To find out all about Alan Peat’s Exciting Sentences, google it and you’ll get a pdf of what they are about.

Other great apps from Alan Peat include:

The Alan Peat Pocket Punctuation App, a great teacher resources which has very clear teaching strategies and resources including tasks can be viewed on an interactive whiteboard for student participation.  Again, cost is only a few dollars. Amazing value for the content it provides.

Alan also has a series of story machine apps for story planning, including, The Science Fiction Story Machine,  Writing Gruesome Ghost Stories and The Fairytales Story Machine.  You can read more about them here.

Digital learning is so much fun!

Positive Behaviour Interventions

PBIS World.com  is a fantastic interactive educator resource for positive behavior interventions and support.  Educators are able to  identify behaviours being exhibited by a student and then choose from a selection of interventions.  Data tracking forms are included.  If the intervention is unsuccessful the educator is guided to another tier of interventions.  Functional assessment checklists are included and parent questionnaires.  A one-stop shop for behaviour issues!

PBIS image

Ipads in the Classroom – One Second Every Day

I am always inspired by Mr P’s ICT Blog and his use of ipads in the classroom. The latest app I will be trying out when we return to school is One Second Every Day which is a fantastic way to share events over a period of time.  It can be used both at home and in the classroom for capturing every day events which when put together create a video showing changes over a period of time. What a great way to capture those developmental stages of childhood as well as a synopsis of a school year or other special events.

Ipads in the classroom
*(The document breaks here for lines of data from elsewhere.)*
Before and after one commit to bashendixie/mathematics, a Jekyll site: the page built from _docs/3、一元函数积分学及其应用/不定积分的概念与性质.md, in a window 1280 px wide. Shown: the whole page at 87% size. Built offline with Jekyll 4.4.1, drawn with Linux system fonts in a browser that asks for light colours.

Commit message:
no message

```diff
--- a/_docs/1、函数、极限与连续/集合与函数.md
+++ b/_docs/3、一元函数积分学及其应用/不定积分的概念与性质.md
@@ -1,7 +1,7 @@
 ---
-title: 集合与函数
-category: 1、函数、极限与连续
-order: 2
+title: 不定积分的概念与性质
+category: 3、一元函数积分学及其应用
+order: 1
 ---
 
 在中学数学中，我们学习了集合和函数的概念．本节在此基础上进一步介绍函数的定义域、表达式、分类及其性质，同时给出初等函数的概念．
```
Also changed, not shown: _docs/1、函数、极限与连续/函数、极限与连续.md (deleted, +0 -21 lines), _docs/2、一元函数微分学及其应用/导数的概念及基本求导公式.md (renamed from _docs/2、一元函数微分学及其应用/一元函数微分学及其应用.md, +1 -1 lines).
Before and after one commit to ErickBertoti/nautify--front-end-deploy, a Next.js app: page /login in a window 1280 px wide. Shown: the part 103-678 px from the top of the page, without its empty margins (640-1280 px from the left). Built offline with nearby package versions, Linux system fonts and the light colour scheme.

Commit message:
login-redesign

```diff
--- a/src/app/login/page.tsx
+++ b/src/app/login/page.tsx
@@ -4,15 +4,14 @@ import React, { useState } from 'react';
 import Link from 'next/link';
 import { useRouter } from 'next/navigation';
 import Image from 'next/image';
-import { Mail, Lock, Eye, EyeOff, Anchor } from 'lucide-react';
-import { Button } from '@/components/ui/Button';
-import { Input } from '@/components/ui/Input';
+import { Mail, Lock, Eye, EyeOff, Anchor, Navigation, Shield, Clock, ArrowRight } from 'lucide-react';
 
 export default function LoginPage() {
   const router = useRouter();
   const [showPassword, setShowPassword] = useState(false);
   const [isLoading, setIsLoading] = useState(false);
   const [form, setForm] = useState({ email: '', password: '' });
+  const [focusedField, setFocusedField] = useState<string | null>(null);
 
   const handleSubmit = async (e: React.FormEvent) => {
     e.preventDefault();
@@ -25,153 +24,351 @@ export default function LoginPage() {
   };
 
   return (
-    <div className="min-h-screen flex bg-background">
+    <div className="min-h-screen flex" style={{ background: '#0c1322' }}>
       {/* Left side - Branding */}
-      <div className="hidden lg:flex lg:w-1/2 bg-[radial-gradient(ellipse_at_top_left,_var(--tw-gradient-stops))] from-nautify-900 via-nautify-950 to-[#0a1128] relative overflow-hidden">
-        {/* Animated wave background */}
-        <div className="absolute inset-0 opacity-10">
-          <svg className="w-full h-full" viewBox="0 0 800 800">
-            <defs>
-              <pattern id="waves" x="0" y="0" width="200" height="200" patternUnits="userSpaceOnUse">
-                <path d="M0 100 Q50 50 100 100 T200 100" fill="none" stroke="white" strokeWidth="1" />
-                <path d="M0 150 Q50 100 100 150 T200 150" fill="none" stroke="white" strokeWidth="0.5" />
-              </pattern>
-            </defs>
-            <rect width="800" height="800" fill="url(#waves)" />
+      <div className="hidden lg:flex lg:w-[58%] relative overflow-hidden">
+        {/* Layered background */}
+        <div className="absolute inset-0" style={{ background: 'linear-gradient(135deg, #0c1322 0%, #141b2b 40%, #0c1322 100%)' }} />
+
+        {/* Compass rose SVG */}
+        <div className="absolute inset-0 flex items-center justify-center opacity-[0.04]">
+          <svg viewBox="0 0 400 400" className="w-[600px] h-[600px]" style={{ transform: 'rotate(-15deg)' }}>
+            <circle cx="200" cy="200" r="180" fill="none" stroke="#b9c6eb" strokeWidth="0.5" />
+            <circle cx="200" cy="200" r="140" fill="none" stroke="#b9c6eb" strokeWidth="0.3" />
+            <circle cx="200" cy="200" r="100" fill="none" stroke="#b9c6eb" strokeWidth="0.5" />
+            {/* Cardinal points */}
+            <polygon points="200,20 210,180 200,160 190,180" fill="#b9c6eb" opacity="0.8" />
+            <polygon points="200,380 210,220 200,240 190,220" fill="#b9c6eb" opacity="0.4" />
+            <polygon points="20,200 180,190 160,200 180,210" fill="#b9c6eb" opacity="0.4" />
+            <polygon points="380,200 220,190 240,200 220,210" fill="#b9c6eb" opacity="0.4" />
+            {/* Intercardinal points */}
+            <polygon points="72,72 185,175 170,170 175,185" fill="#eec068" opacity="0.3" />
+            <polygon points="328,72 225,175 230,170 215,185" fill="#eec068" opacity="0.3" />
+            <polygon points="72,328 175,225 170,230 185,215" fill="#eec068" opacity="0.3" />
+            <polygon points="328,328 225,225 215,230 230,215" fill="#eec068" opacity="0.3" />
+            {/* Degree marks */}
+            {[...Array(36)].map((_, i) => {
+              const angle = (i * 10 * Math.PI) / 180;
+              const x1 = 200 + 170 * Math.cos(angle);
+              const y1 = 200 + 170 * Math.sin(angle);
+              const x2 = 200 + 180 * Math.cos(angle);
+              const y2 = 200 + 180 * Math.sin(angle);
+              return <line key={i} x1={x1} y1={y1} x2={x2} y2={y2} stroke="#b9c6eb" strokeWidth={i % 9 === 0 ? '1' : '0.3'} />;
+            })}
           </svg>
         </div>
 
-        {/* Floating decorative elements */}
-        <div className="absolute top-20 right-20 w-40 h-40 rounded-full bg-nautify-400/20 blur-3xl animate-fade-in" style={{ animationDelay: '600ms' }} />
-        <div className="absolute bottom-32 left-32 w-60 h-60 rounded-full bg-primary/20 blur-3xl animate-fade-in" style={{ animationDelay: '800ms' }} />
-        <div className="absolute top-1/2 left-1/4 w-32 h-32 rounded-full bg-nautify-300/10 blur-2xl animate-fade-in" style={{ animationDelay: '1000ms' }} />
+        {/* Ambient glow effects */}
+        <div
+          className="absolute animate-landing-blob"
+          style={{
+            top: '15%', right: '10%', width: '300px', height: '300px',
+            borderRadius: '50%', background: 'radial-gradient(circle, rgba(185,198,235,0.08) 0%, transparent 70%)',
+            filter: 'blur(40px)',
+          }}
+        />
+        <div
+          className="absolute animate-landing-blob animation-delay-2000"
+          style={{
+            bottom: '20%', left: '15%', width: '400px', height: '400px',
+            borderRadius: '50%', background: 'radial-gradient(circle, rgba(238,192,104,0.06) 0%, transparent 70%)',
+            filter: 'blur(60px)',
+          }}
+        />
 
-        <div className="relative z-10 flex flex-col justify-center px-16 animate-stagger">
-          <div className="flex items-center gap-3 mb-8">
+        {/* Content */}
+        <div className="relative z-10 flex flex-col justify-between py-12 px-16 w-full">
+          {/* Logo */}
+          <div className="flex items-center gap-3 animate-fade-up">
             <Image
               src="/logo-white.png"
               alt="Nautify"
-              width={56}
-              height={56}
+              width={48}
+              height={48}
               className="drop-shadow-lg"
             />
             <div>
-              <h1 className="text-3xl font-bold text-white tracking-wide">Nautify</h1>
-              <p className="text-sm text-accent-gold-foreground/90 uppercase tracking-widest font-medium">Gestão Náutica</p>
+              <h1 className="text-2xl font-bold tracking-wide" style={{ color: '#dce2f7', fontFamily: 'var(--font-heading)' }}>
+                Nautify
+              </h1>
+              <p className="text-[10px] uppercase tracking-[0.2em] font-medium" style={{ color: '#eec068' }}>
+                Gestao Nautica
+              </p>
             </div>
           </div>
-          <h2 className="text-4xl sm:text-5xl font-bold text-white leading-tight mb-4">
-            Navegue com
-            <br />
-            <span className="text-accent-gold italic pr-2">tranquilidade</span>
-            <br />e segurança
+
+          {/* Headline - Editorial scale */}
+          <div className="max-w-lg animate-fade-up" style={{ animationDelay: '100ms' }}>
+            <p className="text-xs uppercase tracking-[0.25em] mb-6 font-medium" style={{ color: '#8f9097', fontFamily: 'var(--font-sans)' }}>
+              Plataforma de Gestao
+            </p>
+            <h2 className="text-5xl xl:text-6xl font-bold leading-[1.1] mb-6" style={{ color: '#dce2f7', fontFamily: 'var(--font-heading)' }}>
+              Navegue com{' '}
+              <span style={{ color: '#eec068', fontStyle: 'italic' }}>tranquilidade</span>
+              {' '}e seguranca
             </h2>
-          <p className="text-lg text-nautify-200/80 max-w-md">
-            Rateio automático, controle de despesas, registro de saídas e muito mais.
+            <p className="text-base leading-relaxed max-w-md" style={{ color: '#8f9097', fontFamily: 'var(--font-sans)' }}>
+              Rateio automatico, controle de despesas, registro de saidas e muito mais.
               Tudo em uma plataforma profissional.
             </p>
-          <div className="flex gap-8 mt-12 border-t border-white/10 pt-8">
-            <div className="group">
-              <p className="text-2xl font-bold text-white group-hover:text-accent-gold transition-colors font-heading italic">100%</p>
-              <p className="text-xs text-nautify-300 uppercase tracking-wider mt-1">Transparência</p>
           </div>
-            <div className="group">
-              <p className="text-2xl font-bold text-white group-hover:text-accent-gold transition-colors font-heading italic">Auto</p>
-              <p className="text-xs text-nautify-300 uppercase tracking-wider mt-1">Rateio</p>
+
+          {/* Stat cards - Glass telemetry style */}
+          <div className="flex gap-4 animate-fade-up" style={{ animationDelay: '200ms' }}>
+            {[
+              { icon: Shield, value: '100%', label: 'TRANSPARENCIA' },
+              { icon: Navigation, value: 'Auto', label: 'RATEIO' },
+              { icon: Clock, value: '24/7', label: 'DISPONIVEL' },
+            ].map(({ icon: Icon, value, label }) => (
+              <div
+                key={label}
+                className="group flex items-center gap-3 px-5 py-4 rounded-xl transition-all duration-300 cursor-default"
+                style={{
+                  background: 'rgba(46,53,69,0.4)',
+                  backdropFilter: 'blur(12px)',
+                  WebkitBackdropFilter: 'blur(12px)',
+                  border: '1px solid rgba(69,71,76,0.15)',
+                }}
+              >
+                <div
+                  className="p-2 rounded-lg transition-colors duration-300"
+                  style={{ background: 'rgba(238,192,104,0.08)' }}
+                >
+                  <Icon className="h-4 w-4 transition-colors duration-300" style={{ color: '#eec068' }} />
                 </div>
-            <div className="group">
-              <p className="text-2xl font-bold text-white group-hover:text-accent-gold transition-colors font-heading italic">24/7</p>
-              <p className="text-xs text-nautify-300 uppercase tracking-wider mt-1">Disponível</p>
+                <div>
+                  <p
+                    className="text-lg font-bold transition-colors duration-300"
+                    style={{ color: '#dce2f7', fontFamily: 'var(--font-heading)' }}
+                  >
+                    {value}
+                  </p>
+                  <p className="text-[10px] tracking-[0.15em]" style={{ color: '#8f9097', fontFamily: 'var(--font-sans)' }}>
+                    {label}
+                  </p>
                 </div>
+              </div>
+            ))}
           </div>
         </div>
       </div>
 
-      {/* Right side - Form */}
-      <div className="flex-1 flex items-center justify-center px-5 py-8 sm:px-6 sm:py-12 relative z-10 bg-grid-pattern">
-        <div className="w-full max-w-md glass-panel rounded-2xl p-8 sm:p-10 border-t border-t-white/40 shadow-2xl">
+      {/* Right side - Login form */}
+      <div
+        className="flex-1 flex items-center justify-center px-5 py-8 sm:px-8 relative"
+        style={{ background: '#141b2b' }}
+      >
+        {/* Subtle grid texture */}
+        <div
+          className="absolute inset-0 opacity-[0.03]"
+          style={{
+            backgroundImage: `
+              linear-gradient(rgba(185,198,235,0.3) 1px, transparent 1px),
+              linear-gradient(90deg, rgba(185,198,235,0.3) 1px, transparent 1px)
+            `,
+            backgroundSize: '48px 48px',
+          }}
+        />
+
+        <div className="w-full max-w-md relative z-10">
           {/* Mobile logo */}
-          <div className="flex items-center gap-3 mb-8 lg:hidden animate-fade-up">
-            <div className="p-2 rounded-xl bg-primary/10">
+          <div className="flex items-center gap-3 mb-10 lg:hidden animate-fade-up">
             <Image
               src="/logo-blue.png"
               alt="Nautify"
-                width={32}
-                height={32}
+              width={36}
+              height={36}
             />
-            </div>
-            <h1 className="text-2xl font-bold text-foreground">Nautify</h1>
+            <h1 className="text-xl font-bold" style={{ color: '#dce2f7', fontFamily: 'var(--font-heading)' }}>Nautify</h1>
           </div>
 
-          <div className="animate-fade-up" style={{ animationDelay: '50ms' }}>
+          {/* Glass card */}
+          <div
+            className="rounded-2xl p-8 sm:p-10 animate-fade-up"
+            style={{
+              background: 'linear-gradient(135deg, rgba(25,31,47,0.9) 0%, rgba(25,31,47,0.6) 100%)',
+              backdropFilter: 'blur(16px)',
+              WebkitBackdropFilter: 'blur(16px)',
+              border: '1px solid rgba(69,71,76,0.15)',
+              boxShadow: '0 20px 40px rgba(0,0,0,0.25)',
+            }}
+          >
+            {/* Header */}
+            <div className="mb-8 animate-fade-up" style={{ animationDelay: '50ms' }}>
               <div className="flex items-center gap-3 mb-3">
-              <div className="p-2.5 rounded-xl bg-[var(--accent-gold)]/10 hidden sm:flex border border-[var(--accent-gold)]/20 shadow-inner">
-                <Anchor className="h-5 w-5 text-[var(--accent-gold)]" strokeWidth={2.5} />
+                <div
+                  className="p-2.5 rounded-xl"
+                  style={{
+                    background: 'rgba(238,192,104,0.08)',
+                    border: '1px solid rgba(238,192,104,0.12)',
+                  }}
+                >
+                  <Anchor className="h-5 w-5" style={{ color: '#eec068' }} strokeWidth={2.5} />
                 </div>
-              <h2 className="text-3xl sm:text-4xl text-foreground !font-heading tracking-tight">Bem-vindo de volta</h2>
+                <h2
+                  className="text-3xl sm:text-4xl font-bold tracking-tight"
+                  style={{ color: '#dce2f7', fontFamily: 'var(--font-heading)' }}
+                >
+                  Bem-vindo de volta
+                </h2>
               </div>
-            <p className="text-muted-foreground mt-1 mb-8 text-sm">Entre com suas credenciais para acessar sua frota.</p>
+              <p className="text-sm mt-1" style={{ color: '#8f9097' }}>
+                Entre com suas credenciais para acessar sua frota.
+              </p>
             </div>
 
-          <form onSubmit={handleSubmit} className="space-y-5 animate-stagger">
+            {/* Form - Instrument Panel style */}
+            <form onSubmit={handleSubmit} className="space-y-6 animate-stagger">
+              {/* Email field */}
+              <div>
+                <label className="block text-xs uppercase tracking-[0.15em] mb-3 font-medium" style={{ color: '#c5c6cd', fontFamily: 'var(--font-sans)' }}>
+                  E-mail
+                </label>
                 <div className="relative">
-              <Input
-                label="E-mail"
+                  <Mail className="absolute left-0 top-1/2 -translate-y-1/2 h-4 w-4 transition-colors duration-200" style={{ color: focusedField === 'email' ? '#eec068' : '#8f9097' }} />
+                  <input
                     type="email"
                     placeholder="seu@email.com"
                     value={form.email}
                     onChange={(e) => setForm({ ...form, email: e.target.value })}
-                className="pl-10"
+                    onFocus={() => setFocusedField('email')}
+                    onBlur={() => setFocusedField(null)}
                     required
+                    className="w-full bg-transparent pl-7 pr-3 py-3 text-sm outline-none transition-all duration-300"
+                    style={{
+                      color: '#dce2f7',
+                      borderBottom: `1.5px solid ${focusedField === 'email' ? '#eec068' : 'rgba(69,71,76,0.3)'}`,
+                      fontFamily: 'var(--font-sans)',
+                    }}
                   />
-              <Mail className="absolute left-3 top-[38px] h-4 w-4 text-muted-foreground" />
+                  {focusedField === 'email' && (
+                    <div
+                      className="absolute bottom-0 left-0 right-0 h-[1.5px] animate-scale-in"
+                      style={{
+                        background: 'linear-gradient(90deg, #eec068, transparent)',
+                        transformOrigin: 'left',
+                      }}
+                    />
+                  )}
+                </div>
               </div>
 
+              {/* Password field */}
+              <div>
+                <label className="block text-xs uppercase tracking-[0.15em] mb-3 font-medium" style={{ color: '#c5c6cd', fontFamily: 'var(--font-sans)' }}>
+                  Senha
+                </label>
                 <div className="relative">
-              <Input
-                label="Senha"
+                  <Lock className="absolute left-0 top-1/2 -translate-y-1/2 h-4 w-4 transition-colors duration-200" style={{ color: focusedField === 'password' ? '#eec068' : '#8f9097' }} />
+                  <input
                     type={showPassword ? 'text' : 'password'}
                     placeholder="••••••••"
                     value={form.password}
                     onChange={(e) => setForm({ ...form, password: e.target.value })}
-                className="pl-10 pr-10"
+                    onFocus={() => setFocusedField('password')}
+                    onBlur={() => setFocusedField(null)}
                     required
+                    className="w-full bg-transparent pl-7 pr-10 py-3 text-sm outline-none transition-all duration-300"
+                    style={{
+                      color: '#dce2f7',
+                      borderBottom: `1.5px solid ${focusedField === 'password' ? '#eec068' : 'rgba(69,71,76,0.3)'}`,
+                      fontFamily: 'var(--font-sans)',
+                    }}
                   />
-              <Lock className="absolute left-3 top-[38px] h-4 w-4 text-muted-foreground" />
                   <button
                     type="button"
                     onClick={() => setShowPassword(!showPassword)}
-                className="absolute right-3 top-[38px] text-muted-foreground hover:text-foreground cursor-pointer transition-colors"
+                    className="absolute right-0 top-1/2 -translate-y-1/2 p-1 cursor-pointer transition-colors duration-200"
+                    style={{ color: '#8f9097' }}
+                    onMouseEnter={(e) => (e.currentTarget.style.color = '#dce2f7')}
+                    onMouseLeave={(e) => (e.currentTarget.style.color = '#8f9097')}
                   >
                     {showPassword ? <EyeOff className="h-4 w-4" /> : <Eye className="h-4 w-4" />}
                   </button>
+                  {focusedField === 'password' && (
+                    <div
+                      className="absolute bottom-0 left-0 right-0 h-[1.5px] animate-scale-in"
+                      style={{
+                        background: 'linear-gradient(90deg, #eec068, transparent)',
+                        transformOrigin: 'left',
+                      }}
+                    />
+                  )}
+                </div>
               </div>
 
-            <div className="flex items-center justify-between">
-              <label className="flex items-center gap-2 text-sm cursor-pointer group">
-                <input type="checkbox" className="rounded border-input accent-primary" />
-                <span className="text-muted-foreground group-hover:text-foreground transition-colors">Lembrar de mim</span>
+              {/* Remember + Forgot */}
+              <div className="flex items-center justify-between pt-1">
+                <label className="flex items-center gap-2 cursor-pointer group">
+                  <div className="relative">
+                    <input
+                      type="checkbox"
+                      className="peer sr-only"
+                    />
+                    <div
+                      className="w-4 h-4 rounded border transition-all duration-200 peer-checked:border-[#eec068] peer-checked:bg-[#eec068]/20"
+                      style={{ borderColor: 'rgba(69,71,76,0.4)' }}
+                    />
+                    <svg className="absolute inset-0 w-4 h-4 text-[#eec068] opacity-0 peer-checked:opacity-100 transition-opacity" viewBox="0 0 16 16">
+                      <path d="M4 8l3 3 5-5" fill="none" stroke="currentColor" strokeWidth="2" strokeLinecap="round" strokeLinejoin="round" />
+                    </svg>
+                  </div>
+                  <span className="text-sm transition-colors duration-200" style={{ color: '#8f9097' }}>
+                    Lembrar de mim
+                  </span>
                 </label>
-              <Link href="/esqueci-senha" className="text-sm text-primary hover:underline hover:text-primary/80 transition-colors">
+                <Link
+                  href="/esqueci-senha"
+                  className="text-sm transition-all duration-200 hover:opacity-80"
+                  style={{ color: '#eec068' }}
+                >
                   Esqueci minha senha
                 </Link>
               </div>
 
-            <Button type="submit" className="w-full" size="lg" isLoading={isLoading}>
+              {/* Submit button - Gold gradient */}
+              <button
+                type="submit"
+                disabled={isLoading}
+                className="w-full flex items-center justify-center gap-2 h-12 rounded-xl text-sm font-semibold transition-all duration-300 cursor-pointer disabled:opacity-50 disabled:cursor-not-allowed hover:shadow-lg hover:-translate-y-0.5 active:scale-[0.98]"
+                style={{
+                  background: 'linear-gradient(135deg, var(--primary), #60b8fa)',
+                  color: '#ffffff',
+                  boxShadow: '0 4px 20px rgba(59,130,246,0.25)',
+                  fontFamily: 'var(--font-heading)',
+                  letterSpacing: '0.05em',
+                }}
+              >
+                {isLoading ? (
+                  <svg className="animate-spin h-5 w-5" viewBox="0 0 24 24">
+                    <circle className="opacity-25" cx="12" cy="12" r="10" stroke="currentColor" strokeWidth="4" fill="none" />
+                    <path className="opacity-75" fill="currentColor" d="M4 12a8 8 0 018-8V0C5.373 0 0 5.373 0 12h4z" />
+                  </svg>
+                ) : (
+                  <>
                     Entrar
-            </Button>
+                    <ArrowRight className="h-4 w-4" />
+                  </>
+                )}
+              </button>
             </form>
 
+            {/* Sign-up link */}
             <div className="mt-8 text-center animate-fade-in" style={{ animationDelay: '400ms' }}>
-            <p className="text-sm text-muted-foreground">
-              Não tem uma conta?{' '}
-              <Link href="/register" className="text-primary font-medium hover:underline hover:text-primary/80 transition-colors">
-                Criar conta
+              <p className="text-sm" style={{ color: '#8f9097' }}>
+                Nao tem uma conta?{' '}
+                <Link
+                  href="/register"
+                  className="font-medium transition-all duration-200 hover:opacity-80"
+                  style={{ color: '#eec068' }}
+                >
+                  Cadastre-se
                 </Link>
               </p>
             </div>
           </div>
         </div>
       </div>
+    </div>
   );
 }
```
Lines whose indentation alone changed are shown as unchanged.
One of my favourite blogs to read on ipads in the classroom is Mr P’s ICT Blog – ipads in the classroom.  I am always inspired as to how he makes learning fun with the use of ipads and I follow the apps he is using rather than trailing through the thousands of apps that are now available.  In his recent post, he gives these 12  ipad lessons for Christmas – all of which can be used across the curriculum, adapting them to suit learner needs and ages.

One suggestion is to use the emoji keyboard on the ipad  to write a story or song, a fun engaging activity for all ages.  How to set your keyboard to use emoji and ideas for use in the classroom.